I don't know. What I do know is that "Eating" is more of a manuscript than book, two (or three or four) drafts away from anything resembling a coherent narrative.
We learn that the author grew up in an unidentified suburb of Washington, D.C.; that his parents divorced, and his father married someone Rosenberg didn't like; and that he was a fat gay kid who went to fat camp when all he really wanted was to sing show tunes at a theater camp.
There are snippets of information that he attended college, drank too much, quit drinking; lost weight; worked odd jobs in New York City before finding success as a blogger (about himself, naturally), and had a lot of lousy dates and mediocre sex.
I'm not sure if Rosenberg ever heard of Fran Lebowitz, but this Warhol protege was writing acerbic essays putting down exercise and extolling cigarette smoking as fabulously retro when he was still a pischer running home from school for daily video viewings of "The Sound of Music."

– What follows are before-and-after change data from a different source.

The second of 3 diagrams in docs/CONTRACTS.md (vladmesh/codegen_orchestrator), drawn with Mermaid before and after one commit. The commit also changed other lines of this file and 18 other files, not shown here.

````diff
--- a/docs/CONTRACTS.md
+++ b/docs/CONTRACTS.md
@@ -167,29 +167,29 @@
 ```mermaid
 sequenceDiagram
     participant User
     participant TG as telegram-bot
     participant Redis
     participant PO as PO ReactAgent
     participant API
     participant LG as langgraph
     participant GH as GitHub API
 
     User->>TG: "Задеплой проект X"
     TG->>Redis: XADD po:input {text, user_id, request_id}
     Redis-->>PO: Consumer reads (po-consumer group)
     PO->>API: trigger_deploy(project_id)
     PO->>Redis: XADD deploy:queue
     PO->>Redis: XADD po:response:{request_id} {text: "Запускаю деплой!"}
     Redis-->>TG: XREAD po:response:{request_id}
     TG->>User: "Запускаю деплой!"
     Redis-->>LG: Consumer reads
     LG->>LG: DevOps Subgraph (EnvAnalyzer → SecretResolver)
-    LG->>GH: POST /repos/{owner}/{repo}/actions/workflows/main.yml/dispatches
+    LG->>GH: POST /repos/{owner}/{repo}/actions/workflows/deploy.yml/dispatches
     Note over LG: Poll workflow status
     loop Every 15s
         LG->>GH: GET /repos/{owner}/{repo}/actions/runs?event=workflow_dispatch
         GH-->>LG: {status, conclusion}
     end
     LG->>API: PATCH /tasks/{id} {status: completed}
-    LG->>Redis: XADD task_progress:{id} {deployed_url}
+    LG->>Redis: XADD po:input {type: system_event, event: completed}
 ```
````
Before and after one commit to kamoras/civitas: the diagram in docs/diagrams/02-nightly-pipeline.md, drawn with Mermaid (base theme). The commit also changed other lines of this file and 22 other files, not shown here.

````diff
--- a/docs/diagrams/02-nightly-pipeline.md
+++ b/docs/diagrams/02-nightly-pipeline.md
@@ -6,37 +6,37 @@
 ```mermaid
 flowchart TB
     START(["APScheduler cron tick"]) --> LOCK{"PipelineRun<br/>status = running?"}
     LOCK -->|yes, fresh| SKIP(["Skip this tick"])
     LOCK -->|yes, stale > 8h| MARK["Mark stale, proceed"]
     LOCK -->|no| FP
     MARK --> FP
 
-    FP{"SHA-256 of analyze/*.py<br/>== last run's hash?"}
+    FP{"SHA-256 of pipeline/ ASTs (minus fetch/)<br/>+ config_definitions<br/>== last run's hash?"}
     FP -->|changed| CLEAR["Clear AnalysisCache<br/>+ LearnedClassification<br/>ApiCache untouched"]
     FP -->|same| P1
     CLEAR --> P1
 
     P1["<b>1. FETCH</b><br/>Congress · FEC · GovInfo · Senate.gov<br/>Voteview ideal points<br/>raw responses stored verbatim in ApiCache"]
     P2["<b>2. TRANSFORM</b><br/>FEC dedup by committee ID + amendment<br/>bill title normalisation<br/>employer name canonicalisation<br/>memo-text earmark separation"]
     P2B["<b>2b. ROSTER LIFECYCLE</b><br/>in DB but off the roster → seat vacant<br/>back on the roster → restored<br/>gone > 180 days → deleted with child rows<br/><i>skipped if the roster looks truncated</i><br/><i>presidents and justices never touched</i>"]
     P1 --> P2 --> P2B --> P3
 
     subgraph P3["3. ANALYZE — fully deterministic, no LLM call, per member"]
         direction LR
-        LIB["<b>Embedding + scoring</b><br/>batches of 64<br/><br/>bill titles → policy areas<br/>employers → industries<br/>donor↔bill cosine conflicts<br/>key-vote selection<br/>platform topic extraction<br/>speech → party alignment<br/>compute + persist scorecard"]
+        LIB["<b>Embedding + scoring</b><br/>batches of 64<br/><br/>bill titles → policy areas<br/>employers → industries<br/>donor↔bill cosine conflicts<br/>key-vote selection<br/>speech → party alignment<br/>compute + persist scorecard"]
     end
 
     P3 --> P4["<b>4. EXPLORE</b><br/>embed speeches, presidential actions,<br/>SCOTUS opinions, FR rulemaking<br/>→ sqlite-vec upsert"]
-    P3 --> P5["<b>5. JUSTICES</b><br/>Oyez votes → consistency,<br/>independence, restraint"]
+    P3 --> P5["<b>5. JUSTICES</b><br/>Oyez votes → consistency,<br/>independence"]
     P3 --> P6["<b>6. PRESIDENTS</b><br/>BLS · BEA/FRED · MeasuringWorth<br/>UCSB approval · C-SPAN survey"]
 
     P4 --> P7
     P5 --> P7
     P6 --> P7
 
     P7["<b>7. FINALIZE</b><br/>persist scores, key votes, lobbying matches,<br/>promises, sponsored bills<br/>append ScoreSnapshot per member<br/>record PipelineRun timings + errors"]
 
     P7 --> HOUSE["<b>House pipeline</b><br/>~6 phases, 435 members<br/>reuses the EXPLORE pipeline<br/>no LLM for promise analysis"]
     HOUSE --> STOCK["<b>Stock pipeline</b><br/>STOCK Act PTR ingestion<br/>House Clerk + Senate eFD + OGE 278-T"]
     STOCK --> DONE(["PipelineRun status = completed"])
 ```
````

Aside from a narrative form that's so loose there are times when I couldn't figure out what decade it was, "Eating" is full of sentences like this one: "The fall of 1990 was magical." Is that meant to be sincere? Or satire? Any reasonable person would say the latter (even though there's no mention of the Reagan Administration, AIDS or even shoulder pads and big-hair rock bands). I certainly couldn't figure it out.
Maybe the fact that Rosenberg's entire literary reference points are limited to shit TV shows like "Falcon Crest" is really a hyper-arch meta way of poking fun of old farts like St. Augustine and Rousseau who were so fuddy-duddy that they actually wrote about their lives because they believed in old-fashioned stuff like ideals.
Maybe a way-too-long chapter interweaving a boot camp-type video workout series with a series of Grindr hook-ups is meant to poke fun at all those dead white guys Rosenberg obviously didn't read in college who thought they were actually contributing to world literature when they composed complex narratives. Too bad they hadn't figured out capitalizing sentences like "WHAT THE FUCK" gets the point across so much more efficiently.
Or maybe "Eating My Feelings" is just lazy, vapid and emptier of calories than a hot-fudge sundae.
by Mark Brennan Rosenberg
Eating My Feelings
By Mark Brennan Rosenberg
Published by Three Rivers Press